=== Given records ===

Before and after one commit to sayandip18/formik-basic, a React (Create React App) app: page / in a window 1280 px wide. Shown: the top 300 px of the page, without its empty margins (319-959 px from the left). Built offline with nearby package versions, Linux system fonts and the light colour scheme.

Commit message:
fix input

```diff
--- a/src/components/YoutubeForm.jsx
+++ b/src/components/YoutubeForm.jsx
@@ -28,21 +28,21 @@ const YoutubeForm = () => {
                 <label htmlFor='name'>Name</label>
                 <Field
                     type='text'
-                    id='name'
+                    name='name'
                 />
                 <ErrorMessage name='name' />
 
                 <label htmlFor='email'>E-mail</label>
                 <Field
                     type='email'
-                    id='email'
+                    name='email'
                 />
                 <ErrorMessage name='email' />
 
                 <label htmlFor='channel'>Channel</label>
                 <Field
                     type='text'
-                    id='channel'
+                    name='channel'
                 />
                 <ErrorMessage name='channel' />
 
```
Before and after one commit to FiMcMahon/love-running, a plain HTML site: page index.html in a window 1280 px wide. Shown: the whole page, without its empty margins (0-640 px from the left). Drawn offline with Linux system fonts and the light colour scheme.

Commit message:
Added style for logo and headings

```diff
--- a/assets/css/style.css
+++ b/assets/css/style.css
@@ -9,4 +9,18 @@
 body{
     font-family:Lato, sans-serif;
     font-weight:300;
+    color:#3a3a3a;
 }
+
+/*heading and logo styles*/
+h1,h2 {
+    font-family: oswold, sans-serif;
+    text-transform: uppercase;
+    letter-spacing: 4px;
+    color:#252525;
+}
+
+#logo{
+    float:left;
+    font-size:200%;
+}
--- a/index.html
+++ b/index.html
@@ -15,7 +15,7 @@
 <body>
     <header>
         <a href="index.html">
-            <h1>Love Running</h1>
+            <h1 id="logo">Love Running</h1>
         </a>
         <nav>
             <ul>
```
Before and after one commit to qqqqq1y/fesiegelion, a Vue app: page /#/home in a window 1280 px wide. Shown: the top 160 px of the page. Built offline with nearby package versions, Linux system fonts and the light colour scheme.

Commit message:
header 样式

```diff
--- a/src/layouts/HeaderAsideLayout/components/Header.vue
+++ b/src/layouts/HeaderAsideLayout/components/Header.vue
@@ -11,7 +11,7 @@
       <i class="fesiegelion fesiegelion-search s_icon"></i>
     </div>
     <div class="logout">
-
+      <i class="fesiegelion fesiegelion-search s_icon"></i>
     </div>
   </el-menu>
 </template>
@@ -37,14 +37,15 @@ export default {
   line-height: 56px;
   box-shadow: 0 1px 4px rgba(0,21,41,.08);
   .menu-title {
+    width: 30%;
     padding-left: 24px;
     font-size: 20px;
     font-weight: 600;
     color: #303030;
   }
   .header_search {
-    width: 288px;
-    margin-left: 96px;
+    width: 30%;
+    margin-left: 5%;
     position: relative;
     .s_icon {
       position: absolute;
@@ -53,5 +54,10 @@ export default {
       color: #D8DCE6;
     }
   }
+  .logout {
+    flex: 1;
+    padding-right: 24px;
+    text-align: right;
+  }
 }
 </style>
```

===

Directions for this task → Copy the data word for word.

Answer space →
Before and after one commit to sayandip18/formik-basic, a React (Create React App) app: page / in a window 1280 px wide. Shown: the top 300 px of the page, without its empty margins (319-959 px from the left). Built offline with nearby package versions, Linux system fonts and the light colour scheme.

Commit message:
fix input

```diff
--- a/src/components/YoutubeForm.jsx
+++ b/src/components/YoutubeForm.jsx
@@ -28,21 +28,21 @@ const YoutubeForm = () => {
                 <label htmlFor='name'>Name</label>
                 <Field
                     type='text'
-                    id='name'
+                    name='name'
                 />
                 <ErrorMessage name='name' />
 
                 <label htmlFor='email'>E-mail</label>
                 <Field
                     type='email'
-                    id='email'
+                    name='email'
                 />
                 <ErrorMessage name='email' />
 
                 <label htmlFor='channel'>Channel</label>
                 <Field
                     type='text'
-                    id='channel'
+                    name='channel'
                 />
                 <ErrorMessage name='channel' />
 
```
Before and after one commit to FiMcMahon/love-running, a plain HTML site: page index.html in a window 1280 px wide. Shown: the whole page, without its empty margins (0-640 px from the left). Drawn offline with Linux system fonts and the light colour scheme.

Commit message:
Added style for logo and headings

```diff
--- a/assets/css/style.css
+++ b/assets/css/style.css
@@ -9,4 +9,18 @@
 body{
     font-family:Lato, sans-serif;
     font-weight:300;
+    color:#3a3a3a;
 }
+
+/*heading and logo styles*/
+h1,h2 {
+    font-family: oswold, sans-serif;
+    text-transform: uppercase;
+    letter-spacing: 4px;
+    color:#252525;
+}
+
+#logo{
+    float:left;
+    font-size:200%;
+}
--- a/index.html
+++ b/index.html
@@ -15,7 +15,7 @@
 <body>
     <header>
         <a href="index.html">
-            <h1>Love Running</h1>
+            <h1 id="logo">Love Running</h1>
         </a>
         <nav>
             <ul>
```
Before and after one commit to qqqqq1y/fesiegelion, a Vue app: page /#/home in a window 1280 px wide. Shown: the top 160 px of the page. Built offline with nearby package versions, Linux system fonts and the light colour scheme.

Commit message:
header 样式

```diff
--- a/src/layouts/HeaderAsideLayout/components/Header.vue
+++ b/src/layouts/HeaderAsideLayout/components/Header.vue
@@ -11,7 +11,7 @@
       <i class="fesiegelion fesiegelion-search s_icon"></i>
     </div>
     <div class="logout">
-
+      <i class="fesiegelion fesiegelion-search s_icon"></i>
     </div>
   </el-menu>
 </template>
@@ -37,14 +37,15 @@ export default {
   line-height: 56px;
   box-shadow: 0 1px 4px rgba(0,21,41,.08);
   .menu-title {
+    width: 30%;
     padding-left: 24px;
     font-size: 20px;
     font-weight: 600;
     color: #303030;
   }
   .header_search {
-    width: 288px;
-    margin-left: 96px;
+    width: 30%;
+    margin-left: 5%;
     position: relative;
     .s_icon {
       position: absolute;
@@ -53,5 +54,10 @@ export default {
       color: #D8DCE6;
     }
   }
+  .logout {
+    flex: 1;
+    padding-right: 24px;
+    text-align: right;
+  }
 }
 </style>
```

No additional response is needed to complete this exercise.